Thus, the first objective of our study was to investigate the content and sequence of back care instructions given by physical therapists. Although our study involved physical therapists in the Netherlands, its scope was much wider. We believe that not only do the Netherlands and the United States have comparable clinical guidelines for patients with low back pain20,21 but therapists from both countries use the same categories of patient education.22,23
Our second objective was to explore similarities and differences among physical therapists. Research has shown considerable differences among physical therapists in the amount of information given to patients.24 Comparable results have been reported for general practitioners25 and nurses.26 To enhance the quality of care, efforts have been undertaken by governmental agencies and professional associations to diminish treatment differences among physical therapists. Professional organizations are developing guidelines for practice that contain, for example, the optimal treatment for low back symptoms.27,28 A clinical guideline regarding acute low back problems in adults21 emphasizes patient education as one of the few moderately evidence-based interventions for people with low back pain. Connolly29 commented that the guideline developed by the Agency for Health Care Policy and Research “emphasized telling patients what to do rather than training patients how to do” and that the guideline lacks items regarding exercise prescription and instruction in symptom control.
We believe that education should be tailored to the patient's needs and attuned to his or her individual situation.14 Therefore, we examined the relative influence of patients and therapists on the number and content of instructions because we assumed that optimal care is reflected in more variability related to patients and in less variability related to therapists. This assumption is not to say that all therapists should act uniformly, but rather it emphasizes the importance of variability (ie, tailoring the educational experience) among different patients with the same therapist, because each patient may have different needs at different times during treatment. An individual tailoring of patient education to these different needs will become manifest in larger patient variability.
In general, physical therapy for back problems, in our opinion, has 3 main objectives: pain relief, recovery of function, and prevention of recurrence. These objectives constitute a basis for palliative, curative, and preventive interventions and instructions.
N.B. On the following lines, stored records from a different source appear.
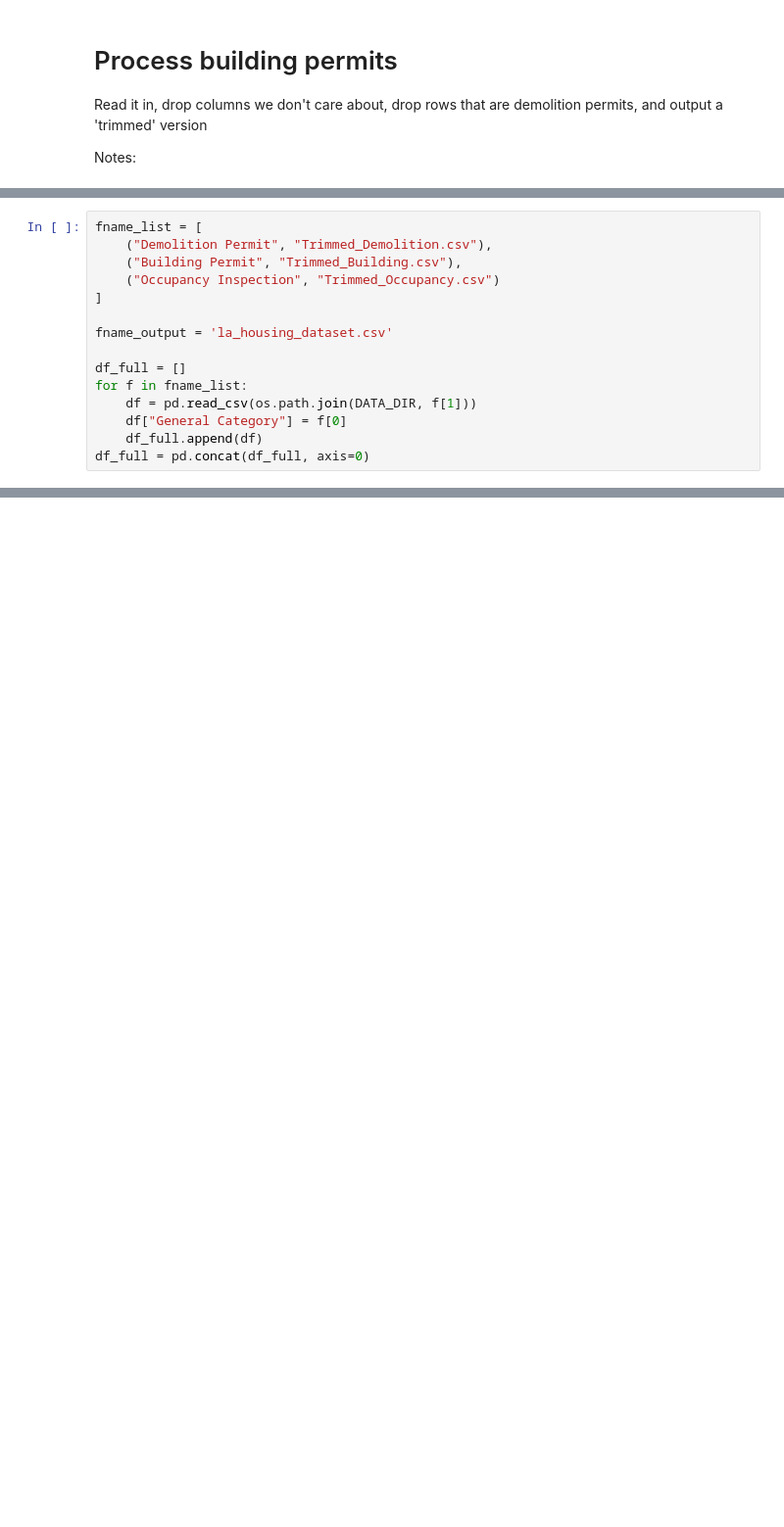
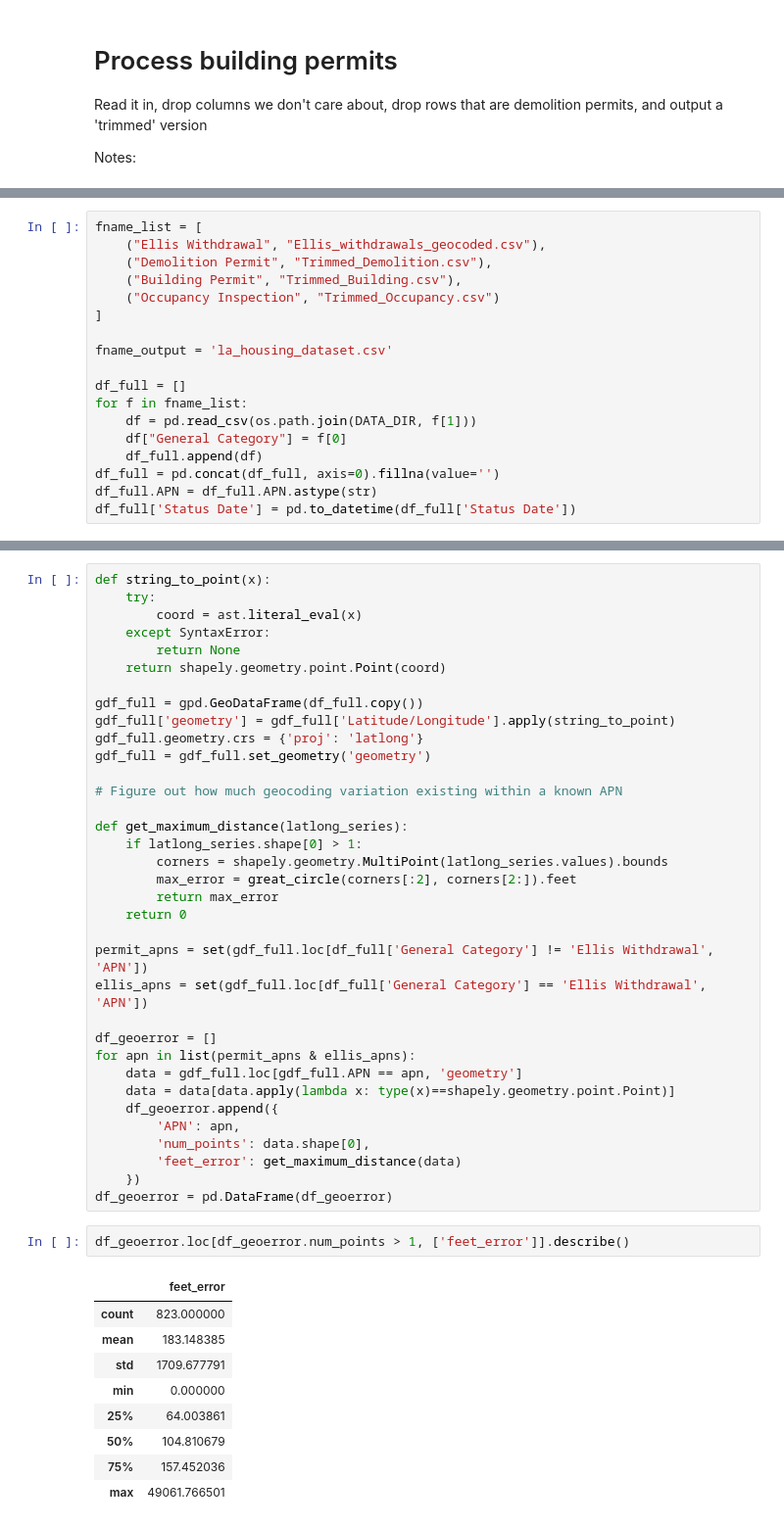
Before and after one commit to lingyielia/LAMayorsOffice-EllisActHousing, a Jupyter notebook: data/Trim Data From LA City.ipynb, the cells around one changed output, grey strips where cells are left out. Shown: that part at 98% size. Saved outputs shown, nothing was run; the diff lists cells and outputs as text; blank space fills up the shorter version.

Commit message:
fixing geocoding script, merging Ellis data into the big dataset

```diff
--- a/data/Trim Data From LA City.ipynb
+++ b/data/Trim Data From LA City.ipynb
@@ -174,5 +202,6 @@ Read all the trimmed dataframes into a single mega-file
 # %%
 fname_list = [
+    ("Ellis Withdrawal", "Ellis_withdrawals_geocoded.csv"),
     ("Demolition Permit", "Trimmed_Demolition.csv"),
     ("Building Permit", "Trimmed_Building.csv"),
     ("Occupancy Inspection", "Trimmed_Occupancy.csv")
@@ -185,4 +214,6 @@ for f in fname_list:
     df = pd.read_csv(os.path.join(DATA_DIR, f[1]))
     df["General Category"] = f[0]
     df_full.append(df)
-df_full = pd.concat(df_full, axis=0)
+df_full = pd.concat(df_full, axis=0).fillna(value='')
+df_full.APN = df_full.APN.astype(str)
+df_full['Status Date'] = pd.to_datetime(df_full['Status Date'])
@@ -188,0 +226,47 @@ df_full = pd.concat(df_full, axis=0)
+# %%
+def string_to_point(x):
+    try:
+        coord = ast.literal_eval(x)
+    except SyntaxError:
+        return None
+    return shapely.geometry.point.Point(coord)
+
+gdf_full = gpd.GeoDataFrame(df_full.copy())
+gdf_full['geometry'] = gdf_full['Latitude/Longitude'].apply(string_to_point)
+gdf_full.geometry.crs = {'proj': 'latlong'}
+gdf_full = gdf_full.set_geometry('geometry')
+
+# Figure out how much geocoding variation existing within a known APN
+
+def get_maximum_distance(latlong_series):
+    if latlong_series.shape[0] > 1:
+        corners = shapely.geometry.MultiPoint(latlong_series.values).bounds
+        max_error = great_circle(corners[:2], corners[2:]).feet
+        return max_error
+    return 0
+
+permit_apns = set(gdf_full.loc[df_full['General Category'] != 'Ellis Withdrawal', 'APN'])
+ellis_apns = set(gdf_full.loc[df_full['General Category'] == 'Ellis Withdrawal', 'APN'])
+
+df_geoerror = []
+for apn in list(permit_apns & ellis_apns):
+    data = gdf_full.loc[gdf_full.APN == apn, 'geometry']
+    data = data[data.apply(lambda x: type(x)==shapely.geometry.point.Point)]
+    df_geoerror.append({
+        'APN': apn,
+        'num_points': data.shape[0],
+        'feet_error': get_maximum_distance(data)
+    })
+df_geoerror = pd.DataFrame(df_geoerror)
+# %%
+df_geoerror.loc[df_geoerror.num_points > 1, ['feet_error']].describe()
+# %% [output]
+|  | feet_error |
+| count | 823.000000 |
+| mean | 183.148385 |
+| std | 1709.677791 |
+| min | 0.000000 |
+| 25% | 64.003861 |
+| 50% | 104.810679 |
+| 75% | 157.452036 |
+| max | 49061.766501 |
```
Also changed, not shown: parts of 23 cells of this notebook, 1 other file.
During the pain management phase, back care instructions may concern applying warmth, taking rest, use of pain medication, and so on. Some authors30 consider pain management to be preparatory for the primary intervention: exercise.30 Pain management instructions refer to the acute complaints. Patients are rewarded immediately for their adherence, and the correct execution of these instructions is under control of the therapist. Exercise therapy concerns the mobility of the lumbar spine, strengthening important muscle groups, and so on. By means of exercise instructions, patients learn to master the exercises. Again, these instructions are under control of the therapist, as he or she can assess the patient's adherence at the next visit. Patients receive many instructions about taking care of their back (ie, about lifting, posture, locomotion, and so on). During the course of treatment, additional attention may be given to instructions about future management of back problems. Here, the reward for the patient may be less immediate, and it is important to repeat these kinds of instructions throughout the entire series of therapy sessions. To prevent the recurrence of back problems, patients are also often given advice about general fitness and health behaviors.31 Here, the patient is in charge and responsible for the long-term nonsupervised adherence.14
Given these considerations, we postulate the following optimal sequence of back care instructions:
Pain management instructions are given most often at the start of treatment and then gradually decrease in number.
Exercise instructions are introduced after the start of treatment and then repeated throughout the rest of the treatment.
Instructions about taking care of the back during activities of daily living are given throughout the course of treatment.
Recommendations about general fitness are mainly given toward the end of treatment, so they they gradually increase in number.
In the Netherlands, the majority of all patients visit small, private outpatient practices.32 Most of the patients are treated in a series of sessions that last almost a half hour each.33,34 Our database contained information on 1,151 therapy sessions for 132 patients with back pain who were treated by 21 physical therapists. The study was conducted in private outpatient practice. The average number of therapy sessions was 8.5 per patient (range=1–22), and the average number of patients was 6 patients per physical therapist (range=2–12). Data on the average age and sex of the patients are displayed in Table 1, which also contains information on the treatment goals.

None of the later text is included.